. Since the emergenceof the international law from the Treaty of Westphalia in 1648, sovereignty is definedas the modern state’s sole control and ultimate authority over decision-makingwithin its territory.
The S.S.Lotus Casedecided by the Permanent Court of International Justice in 1927 invented theLotus Principle, which broadened the latitude of state’s sovereignty, andreinforced this principle as foundations of the international law. In August1926, the French steamer Lotus and Turkish steamer Boz-Kourt collided on thehigh sea, causing the destruction of Boz-Kourt and the death of eight Turkish citizens.Turkey pursued criminal prosecutions based on Turkish law against M. Demons, a Frenchcitizen.
The questions presented were: whether Turkey possessed jurisdictionover Demons, and what pecuniary reparation should be paid to Demons under the internationallaw if Turkey had no jurisdiction in the first place. The court ruled thatTurkey did not violate the international law and obtained jurisdiction on the criminalprosecution against Demons based on three sovereignty-emphasized arguments. First,the nature of international law to regulate relations of states is to respectthe sovereign will of states without “presumed restrictions” (para.
44). Thecourt relied on the external independence component from the principle of sovereigntyand emphasized Turkey’s external independence from France. While internationallaw prohibits the exertion of state power outside of its territory, the court thenargued that the exclusive internal jurisdiction was guaranteed by sovereignty regardlessof the absence of “permissive rule of international law” (para.
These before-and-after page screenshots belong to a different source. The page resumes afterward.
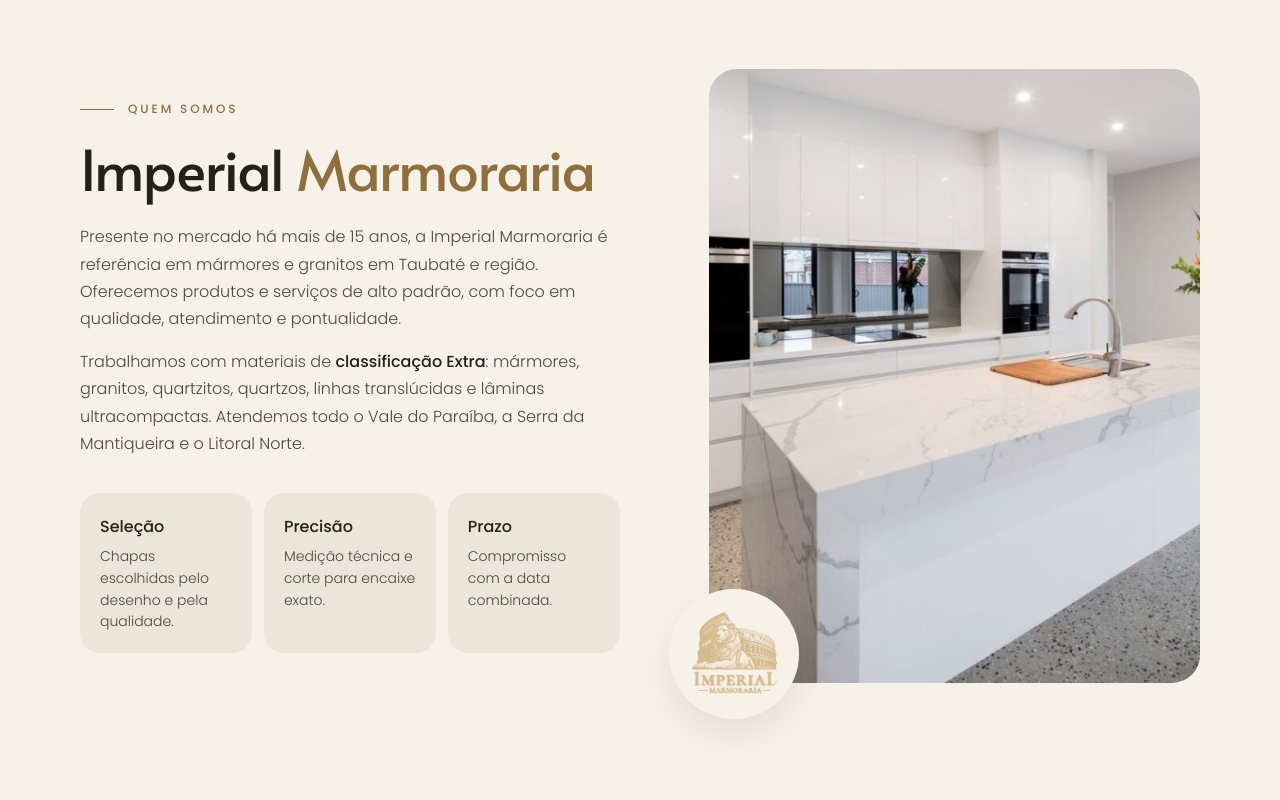
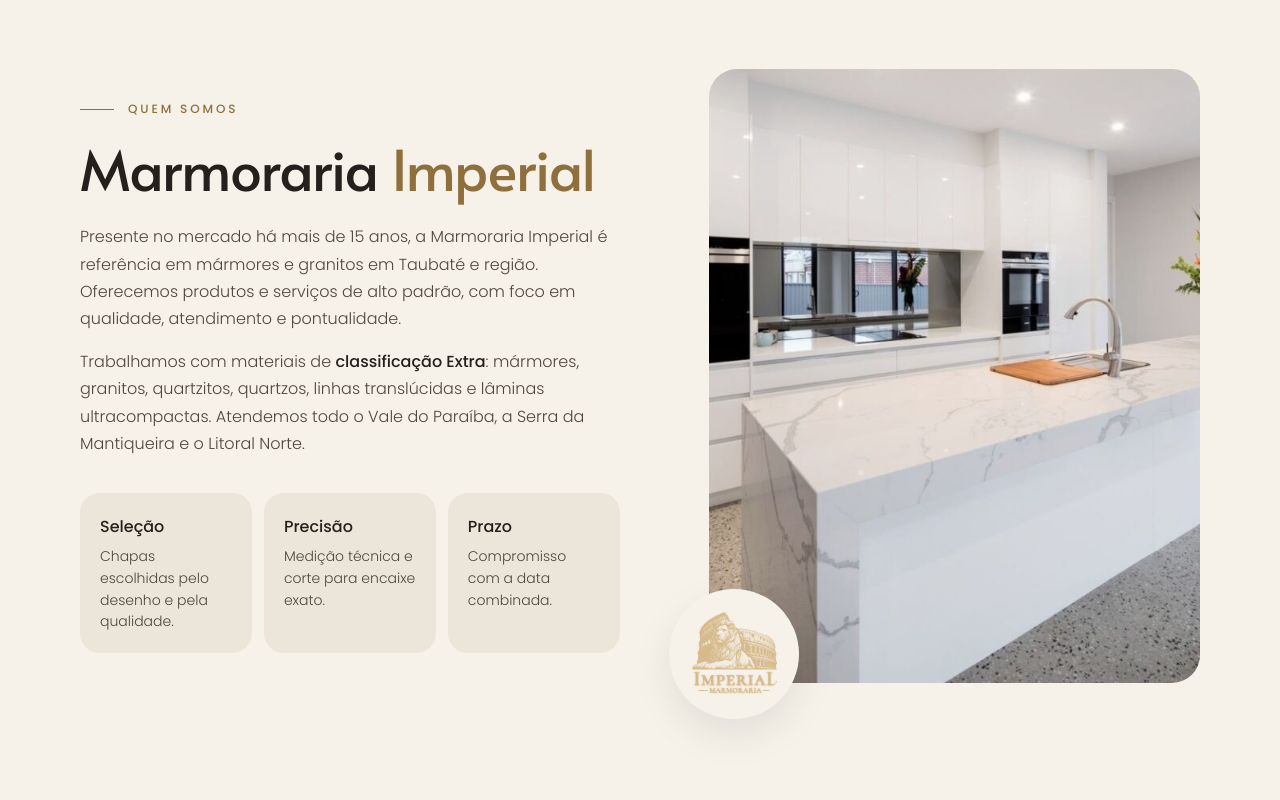
Before and after one commit to goncalvesanacarol76-lab/imperial-marmoraria, a plain HTML site: page index.html in a window 1280 px wide. Shown: the part 1420-2220 px from the top of the page. Drawn offline with Linux system fonts and the light colour scheme.

Commit message:
Update branding from 'Imperial Marmoraria' to 'Marmoraria Imperial'

```diff
--- a/index.html
+++ b/index.html
@@ -3,10 +3,10 @@
 <head>
   <meta charset="UTF-8" />
   <meta name="viewport" content="width=device-width, initial-scale=1, viewport-fit=cover" />
-  <title>Imperial Marmoraria · Mármores e granitos em Taubaté</title>
-  <meta name="description" content="Imperial Marmoraria: há mais de 15 anos fazendo bancadas, ilhas, cubas, escadas e revestimentos em mármore, granito, quartzito e lâminas ultracompactas. Taubaté e região." />
+  <title>Marmoraria Imperial · Mármores e granitos em Taubaté</title>
+  <meta name="description" content="Marmoraria Imperial: há mais de 15 anos fazendo bancadas, ilhas, cubas, escadas e revestimentos em mármore, granito, quartzito e lâminas ultracompactas. Taubaté e região." />
   <meta name="theme-color" content="#0e0d0c" />
-  <meta property="og:title" content="Imperial Marmoraria" />
+  <meta property="og:title" content="Marmoraria Imperial" />
   <meta property="og:description" content="Mármores e granitos sob medida em Taubaté e região." />
   <meta property="og:image" content="assets/img/hero-cozinha.jpg" />
   <link rel="icon" type="image/png" href="assets/img/favicon.png" />
@@ -26,8 +26,8 @@
 
   <!-- ============ HEADER ============ -->
   <header class="header">
-    <a href="#inicio" class="header__logo" aria-label="Imperial Marmoraria — início">
-      <img src="assets/img/logo-imperial.png" alt="Imperial Marmoraria" />
+    <a href="#inicio" class="header__logo" aria-label="Marmoraria Imperial — início">
+      <img src="assets/img/logo-imperial.png" alt="Marmoraria Imperial" />
     </a>
     <nav class="nav" aria-label="Principal">
       <a href="#a-casa">Quem somos</a>
@@ -112,9 +112,9 @@
       <div class="container about__grid">
         <div class="about__text">
           <p class="eyebrow reveal"><span class="dash"></span>Quem somos</p>
-          <h2 class="title reveal">Imperial <em>Marmoraria</em></h2>
+          <h2 class="title reveal">Marmoraria <em>Imperial</em></h2>
           <p class="reveal">
-            Presente no mercado há mais de 15 anos, a Imperial Marmoraria é referência em mármores e
+            Presente no mercado há mais de 15 anos, a Marmoraria Imperial é referência em mármores e
             granitos em Taubaté e região. Oferecemos produtos e serviços de alto padrão, com foco em
             qualidade, atendimento e pontualidade.
           </p>
@@ -377,7 +377,7 @@
           </div>
 
           <div class="map reveal">
-            <iframe id="map-frame" title="Mapa — Imperial Marmoraria" loading="lazy" referrerpolicy="no-referrer-when-downgrade" allowfullscreen></iframe>
+            <iframe id="map-frame" title="Mapa — Marmoraria Imperial" loading="lazy" referrerpolicy="no-referrer-when-downgrade" allowfullscreen></iframe>
           </div>
         </div>
 
@@ -439,7 +439,7 @@
   <footer class="footer">
     <div class="container footer__grid">
       <div>
-        <img src="assets/img/logo-imperial.png" alt="Imperial Marmoraria" class="footer__logo" />
+        <img src="assets/img/logo-imperial.png" alt="Marmoraria Imperial" class="footer__logo" />
         <p>Mármores, granitos, quartzitos, quartzos, pedras translúcidas e lâminas ultracompactas.</p>
       </div>
       <div>
@@ -453,7 +453,7 @@
       </div>
     </div>
     <div class="container footer__bottom">
-      <span>© <span id="year"></span> Imperial Marmoraria</span>
+      <span>© <span id="year"></span> Marmoraria Imperial</span>
       <a href="#inicio">Voltar ao topo ↑</a>
     </div>
   </footer>
```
45-46). The lastargument reflected that sovereignty implies no higher authority over the state.Additionally, the Lotus Principle highlighted that unless the state’s practice contravenesthe explicit prohibition of international law, it is titled to exercise its jurisdictionwithin its sovereignty (para. 47). Overall, this case clarified the scope andconstraints on state’s sovereignty, and further reinforced and advanced theprinciple of sovereignty as the cornerstone for international legal systems.